The Supreme Court on Wednesday modified its 2022 order to have mandatory eco-sensitive zones of a minimum of one kilometre around national parks and wildlife sanctuaries, saying it would prevent the Union government from constructing roads and providing other facilities to those living in the areas, Live Law reported.

A three-judge bench of Justices BR Gavai, Vikram Nath and Sanjay Karol said that regulations about eco-sensitive zones cannot be uniform across the country and the judgement prohibiting all development activities within such sites is impossible to implement.

“If the direction as issued by this court in paragraph 56.5 of the order dated 3rd June 2022 is continued, then no permanent structure would be permitted to come up for whatsoever purpose in the aforesaid ESZs [eco-sensitive zones],” the court added. “Hundreds of villages are situated within the ESZs in the country. If no permanent construction is to be permitted for any purpose, a villager who is desirous to reconstruct his house would not be permitted.”

A three-judge bench of Justices L Nageswara Rao, BR Gavai and Aniruddha Bose had passed the earlier judgement, saying that the government has to act as a trustee for the benefit of the general public in relation to the natural resources so that sustainable development could be achieved in the long term.

“Such a role of the State is more relevant today, than, possibly, at any point of time in history with the threat of climate catastrophe resulting from global warming looming large,” the order had said.

But the Centre and other states, including Kerala, had approached the Supreme Court saying that the order will cause severe hardship to those living within the proposed eco-sensitive zones. The court’s decision led to protests in many areas of Kerala’s Idukki, Wayanad and Pathanamthitta districts.

On Wednesday, the judges said that the purpose of declaring eco-sensitive zones is not to hamper the day-to-day activities of the citizens but meant to protect forests from any negative impact.

“If such a direction is continued, rather than avoiding man-animal conflict, it will intensify the same,” the bench said.

Therefore, the court stated that last year’s direction will not be applicable where the national parks and sanctuaries are located on inter-state borders and share common boundaries.

It will also not be applicable to eco-sensitive zones where a draft and final notification has been issued by the Ministry of Environment, Forests and Climate Change, and where proposals for such notifications have been received by the government.

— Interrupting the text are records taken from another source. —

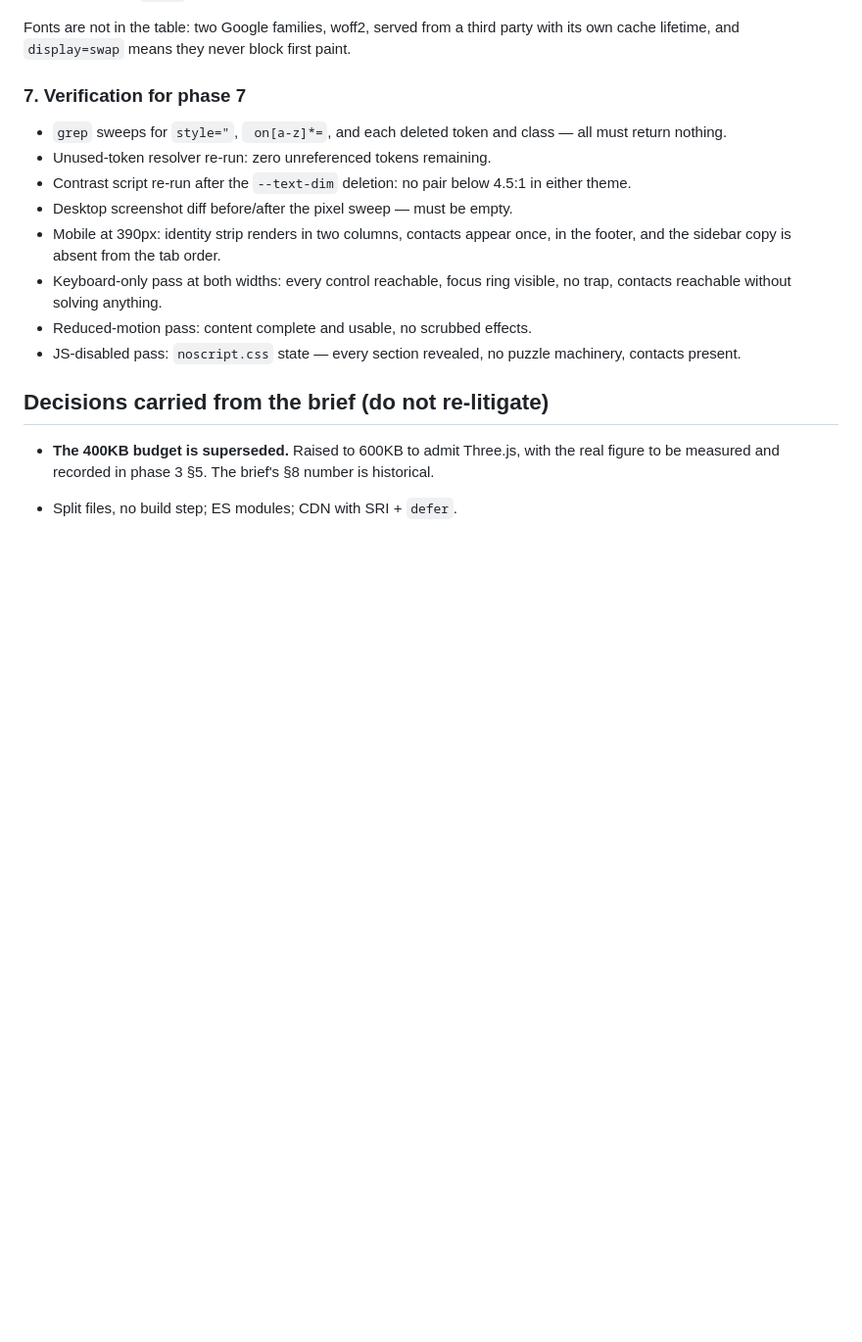
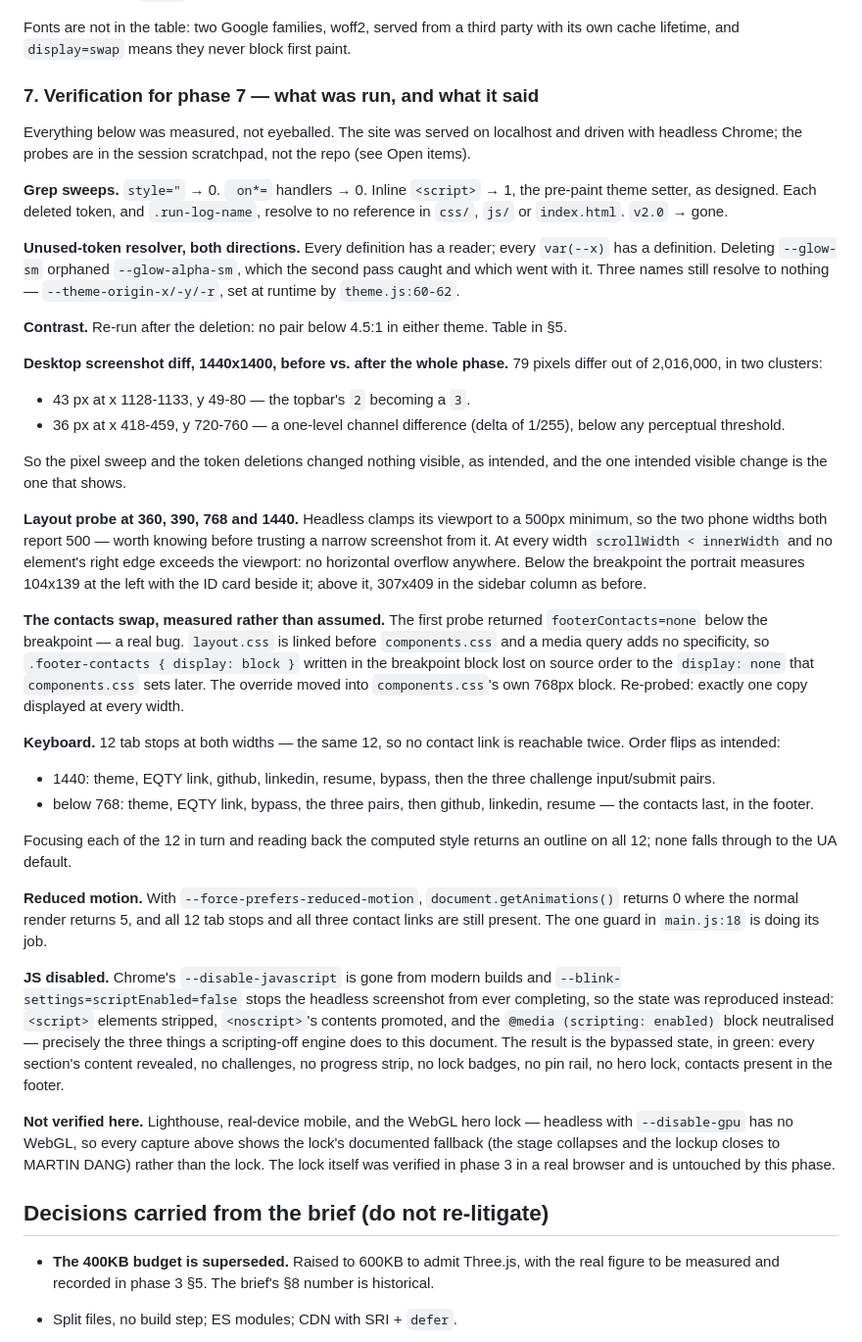
Before and after one commit to mdang2077/mdang2077.github.io, a Markdown page: PLAN.md, the part around the change. Shown at 98% size. Drawn GitHub-style; blank space fills up the shorter version.

Commit message:
docs: record what phase 7's verification actually returned
Including the two things that were not clean: the desktop diff is 79
pixels, not zero, and the contacts swap did not work on the first
measurement.

Co-Authored-By: Claude Opus 5 <noreply@anthropic.com>
Claude-Session: https://claude.ai/code/session_012npmLva3E1wXtphzkbtzKe

```diff
--- a/PLAN.md
+++ b/PLAN.md
@@ -1420,22 +1420,84 @@ Fonts are not in the table: two Google families, woff2, served from a
 third party with its own cache lifetime, and `display=swap` means they
 never block first paint.
 
-### 7. Verification for phase 7
+### 7. Verification for phase 7 — what was run, and what it said
 
-- `grep` sweeps for `style="`, ` on[a-z]*=`, and each deleted token and
-  class — all must return nothing.
-- Unused-token resolver re-run: zero unreferenced tokens remaining.
-- Contrast script re-run after the `--text-dim` deletion: no pair below
-  4.5:1 in either theme.
-- Desktop screenshot diff before/after the pixel sweep — must be empty.
-- Mobile at 390px: identity strip renders in two columns, contacts
-  appear once, in the footer, and the sidebar copy is absent from the
-  tab order.
-- Keyboard-only pass at both widths: every control reachable, focus ring
-  visible, no trap, contacts reachable without solving anything.
-- Reduced-motion pass: content complete and usable, no scrubbed effects.
-- JS-disabled pass: `noscript.css` state — every section revealed, no
-  puzzle machinery, contacts present.
+Everything below was measured, not eyeballed. The site was served on
+localhost and driven with headless Chrome; the probes are in the
+session scratchpad, not the repo (see Open items).
+
+**Grep sweeps.** `style="` → 0. ` on*=` handlers → 0. Inline `<script>`
+→ 1, the pre-paint theme setter, as designed. Each deleted token, and
+`.run-log-name`, resolve to no reference in `css/`, `js/` or
+`index.html`. `v2.0` → gone.
+
+**Unused-token resolver, both directions.** Every definition has a
+reader; every `var(--x)` has a definition. Deleting `--glow-sm`
+orphaned `--glow-alpha-sm`, which the second pass caught and which went
+with it. Three names still resolve to nothing —
+`--theme-origin-x/-y/-r`, set at runtime by `theme.js:60-62`.
+
+**Contrast.** Re-run after the deletion: no pair below 4.5:1 in either
+theme. Table in §5.
+
+**Desktop screenshot diff, 1440x1400, before vs. after the whole
+phase.** 79 pixels differ out of 2,016,000, in two clusters:
+
+  - 43 px at x 1128-1133, y 49-80 — the topbar's `2` becoming a `3`.
+  - 36 px at x 418-459, y 720-760 — a one-level channel difference
+    (delta of 1/255), below any perceptual threshold.
+
+So the pixel sweep and the token deletions changed nothing visible, as
+intended, and the one intended visible change is the one that shows.
+
+**Layout probe at 360, 390, 768 and 1440.** Headless clamps its
+viewport to a 500px minimum, so the two phone widths both report 500 —
+worth knowing before trusting a narrow screenshot from it. At every
+width `scrollWidth < innerWidth` and no element's right edge exceeds
+the viewport: no horizontal overflow anywhere. Below the breakpoint the
+portrait measures 104x139 at the left with the ID card beside it; above
+it, 307x409 in the sidebar column as before.
+
+**The contacts swap, measured rather than assumed.** The first probe
+returned `footerContacts=none` below the breakpoint — a real bug.
+`layout.css` is linked before `components.css` and a media query adds no
+specificity, so `.footer-contacts { display: block }` written in the
+breakpoint block lost on source order to the `display: none` that
+`components.css` sets later. The override moved into `components.css`'s
+own 768px block. Re-probed: exactly one copy displayed at every width.
+
+**Keyboard.** 12 tab stops at both widths — the same 12, so no contact
+link is reachable twice. Order flips as intended:
+
+  - 1440: theme, EQTY link, github, linkedin, resume, bypass, then the
+    three challenge input/submit pairs.
+  - below 768: theme, EQTY link, bypass, the three pairs, then github,
+    linkedin, resume — the contacts last, in the footer.
+
+Focusing each of the 12 in turn and reading back the computed style
+returns an outline on all 12; none falls through to the UA default.
+
+**Reduced motion.** With `--force-prefers-reduced-motion`,
+`document.getAnimations()` returns 0 where the normal render returns 5,
+and all 12 tab stops and all three contact links are still present. The
+one guard in `main.js:18` is doing its job.
+
+**JS disabled.** Chrome's `--disable-javascript` is gone from modern
+builds and `--blink-settings=scriptEnabled=false` stops the headless
+screenshot from ever completing, so the state was reproduced instead:
+`<script>` elements stripped, `<noscript>`'s contents promoted, and the
+`@media (scripting: enabled)` block neutralised — precisely the three
+things a scripting-off engine does to this document. The result is the
+bypassed state, in green: every section's content revealed, no
+challenges, no progress strip, no lock badges, no pin rail, no hero
+lock, contacts present in the footer.
+
+**Not verified here.** Lighthouse, real-device mobile, and the WebGL
+hero lock — headless with `--disable-gpu` has no WebGL, so every
+capture above shows the lock's documented fallback (the stage collapses
+and the lockup closes to MARTIN DANG) rather than the lock. The lock
+itself was verified in phase 3 in a real browser and is untouched by
+this phase.
 
 ## Decisions carried from the brief (do not re-litigate)
 
```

The bench, however, reiterated the earlier order saying that mining will not be allowed within national parks and sanctuaries or in a 1-kilometre radius around them.